Direct forms of individual employee voice are potentially important yet underexplored antecedents of work engagement. Based largely in job demands–resources theorizing, we develop a conceptual multi-level framework that explores how individual employee perceptions of voice practices affect their level of work engagement.

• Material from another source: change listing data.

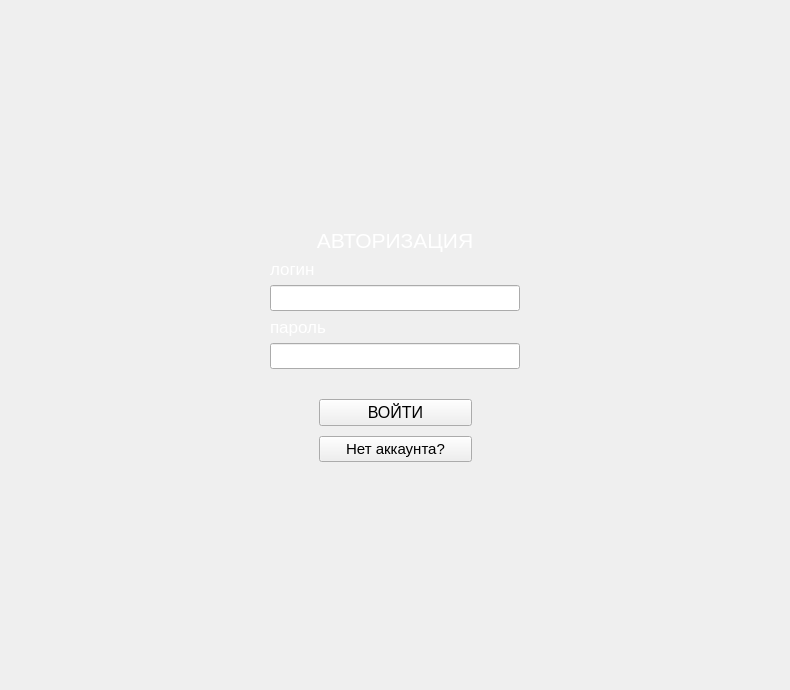
This is form_logReg.ui in den-Master-2040/ClientChess as Qt 5 draws it before an edit. The edited form follows.
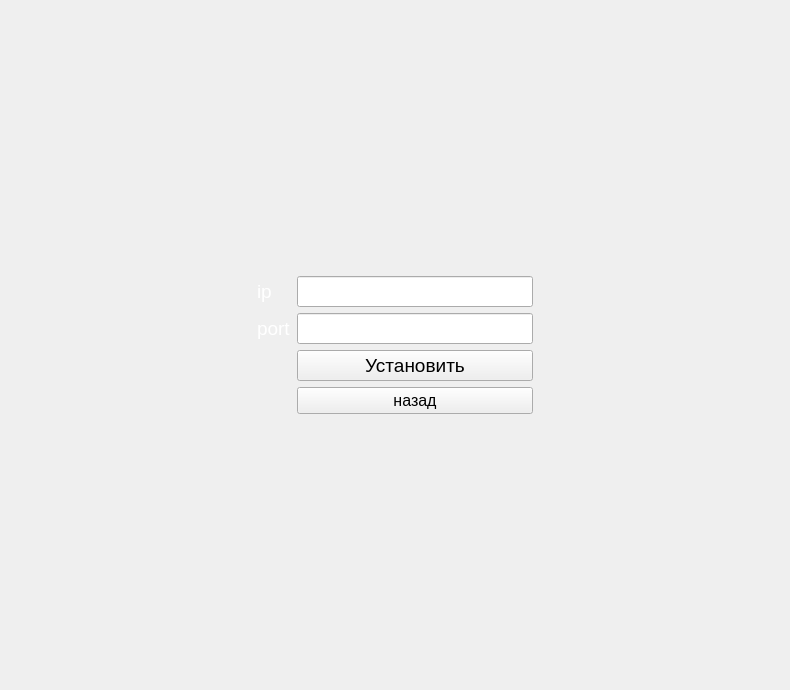
This is the edited form. The open tabs and pages were chosen to show the change.

Diff of the .ui file:
```diff
--- a/form_logReg.ui
+++ b/form_logReg.ui
@@ -18,9 +18,26 @@
     <widget class="QStackedWidget" name="stackedWidget">
      <property name="font">
       <font>
-       <pointsize>11</pointsize>
+       <pointsize>14</pointsize>
       </font>
      </property>
+     <property name="styleSheet">
+      <string>QPushButton{
+
+background-color:qlineargradient(spread:pad, x1:0.494, y1:0.846136, x2:0.494382, y2:1, stop:0 rgba(69, 69, 69, 255), stop:1 rgba(149, 149, 149, 255));
+color:white;
+font: &quot;Arial&quot;;
+border-radius: 2px;
+}
+QPushButton::pressed{
+
+background-color:qlineargradient(spread:pad, x1:0.426, y1:0.800682, x2:0.427, y2:1, stop:0 rgba(37, 37, 37, 255), stop:1 rgba(87, 87, 87, 255));
+color:white;
+font: &quot;Arial&quot;;
+border-radius: 2px;
+};
+</string>
+     </property>
      <property name="currentIndex">
       <number>0</number>
      </property>
@@ -481,6 +498,180 @@
        </item>
       </layout>
      </widget>
+     <widget class="QWidget" name="page_3">
+      <layout class="QGridLayout" name="gridLayout_2">
+       <item row="2" column="1">
+        <widget class="QLabel" name="label_8">
+         <property name="font">
+          <font>
+           <pointsize>14</pointsize>
+          </font>
+         </property>
+         <property name="styleSheet">
+          <string notr="true">color:white;</string>
+         </property>
+         <property name="text">
+          <string>port</string>
+         </property>
+        </widget>
+       </item>
+       <item row="2" column="2">
+        <widget class="QLineEdit" name="lineEdit_6">
+         <property name="font">
+          <font>
+           <pointsize>14</pointsize>
+          </font>
+         </property>
+         <property name="styleSheet">
+          <string notr="true">color:white;</string>
+         </property>
+        </widget>
+       </item>
+       <item row="3" column="2">
+        <widget class="QPushButton" name="pushButton_5">
+         <property name="font">
+          <font>
+           <pointsize>14</pointsize>
+           <weight>50</weight>
+           <italic>false</italic>
+           <bold>false</bold>
+          </font>
+         </property>
+         <property name="styleSheet">
+          <string notr="true">QPushButton{
+
+background-color:qlineargradient(spread:pad, x1:0.494, y1:0.846136, x2:0.494382, y2:1, stop:0 rgba(69, 69, 69, 255), stop:1 rgba(149, 149, 149, 255));
+color:white;
+font: &quot;Arial&quot;;
+border-radius: 2px;
+}
+QPushButton::pressed{
+
+background-color:qlineargradient(spread:pad, x1:0.426, y1:0.800682, x2:0.427, y2:1, stop:0 rgba(37, 37, 37, 255), stop:1 rgba(87, 87, 87, 255));
+color:white;
+font: &quot;Arial&quot;;
+border-radius: 2px;
+};
+</string>
+         </property>
+         <property name="text">
+          <string>Установить</string>
+         </property>
+        </widget>
+       </item>
+       <item row="5" column="2">
+        <spacer name="verticalSpacer_7">
+         <property name="orientation">
+          <enum>Qt::Vertical</enum>
+         </property>
+         <property name="sizeHint" stdset="0">
+          <size>
+           <width>20</width>
+           <height>40</height>
+          </size>
+         </property>
+        </spacer>
+       </item>
+       <item row="1" column="3">
+        <spacer name="horizontalSpacer_8">
+         <property name="orientation">
+          <enum>Qt::Horizontal</enum>
+         </property>
+         <property name="sizeHint" stdset="0">
+          <size>
+           <width>40</width>
+           <height>20</height>
+          </size>
+         </property>
+        </spacer>
+       </item>
+       <item row="1" column="1">
+        <widget class="QLabel" name="label_7">
+         <property name="font">
+          <font>
+           <pointsize>14</pointsize>
+          </font>
+         </property>
+         <property name="styleSheet">
+          <string notr="true">color:white;</string>
+         </property>
+         <property name="text">
+          <string>ip</string>
+         </property>
+        </widget>
+       </item>
+       <item row="1" column="0">
+        <spacer name="horizontalSpacer_7">
+         <property name="orientation">
+          <enum>Qt::Horizontal</enum>
+         </property>
+         <property name="sizeHint" stdset="0">
+          <size>
+           <width>40</width>
+           <height>20</height>
+          </size>
+         </property>
+        </spacer>
+       </item>
+       <item row="1" column="2">
+        <widget class="QLineEdit" name="lineEdit_5">
+         <property name="font">
+          <font>
+           <pointsize>14</pointsize>
+          </font>
+         </property>
+         <property name="styleSheet">
+          <string notr="true">color:white;</string>
+         </property>
+        </widget>
+       </item>
+       <item row="0" column="2">
+        <spacer name="verticalSpacer_6">
+         <property name="orientation">
+          <enum>Qt::Vertical</enum>
+         </property>
+         <property name="sizeHint" stdset="0">
+          <size>
+           <width>20</width>
+           <height>40</height>
+          </size>
+         </property>
+        </spacer>
+       </item>
+       <item row="4" column="2">
+        <widget class="QPushButton" name="pushButton_7">
+         <property name="font">
+          <font>
+           <pointsize>12</pointsize>
+           <weight>50</weight>
+           <italic>false</italic>
+           <bold>false</bold>
+          </font>
+         </property>
+         <property name="styleSheet">
+          <string notr="true">QPushButton{
+
+background-color:qlineargradient(spread:pad, x1:0.494, y1:0.846136, x2:0.494382, y2:1, stop:0 rgba(69, 69, 69, 255), stop:1 rgba(149, 149, 149, 255));
+color:white;
+font: &quot;Arial&quot;;
+border-radius: 2px;
+}
+QPushButton::pressed{
+
+background-color:qlineargradient(spread:pad, x1:0.426, y1:0.800682, x2:0.427, y2:1, stop:0 rgba(37, 37, 37, 255), stop:1 rgba(87, 87, 87, 255));
+color:white;
+font: &quot;Arial&quot;;
+border-radius: 2px;
+};
+</string>
+         </property>
+         <property name="text">
+          <string>назад</string>
+         </property>
+        </widget>
+       </item>
+      </layout>
+     </widget>
     </widget>
    </item>
   </layout>
```
Left out of the diff: 30 changed lines with no effect on the pictures.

We argue that the extent to which voice practices might converge as ‘best practice’ to create work engagement is influenced by factors at three levels: macro-level national culture (the degree of power distance), meso-level organizational climate (the extent of empowering leadership and participation), and micro-level relationship quality between employee and supervisor (leader–member exchange). Positioning this framework in the human resource management convergence/divergence debate, we develop propositions for future research linking direct employee voice and work engagement.
All Science Journal Classification (ASJC) codes
- Applied Psychology
- Organizational Behavior and Human Resource Management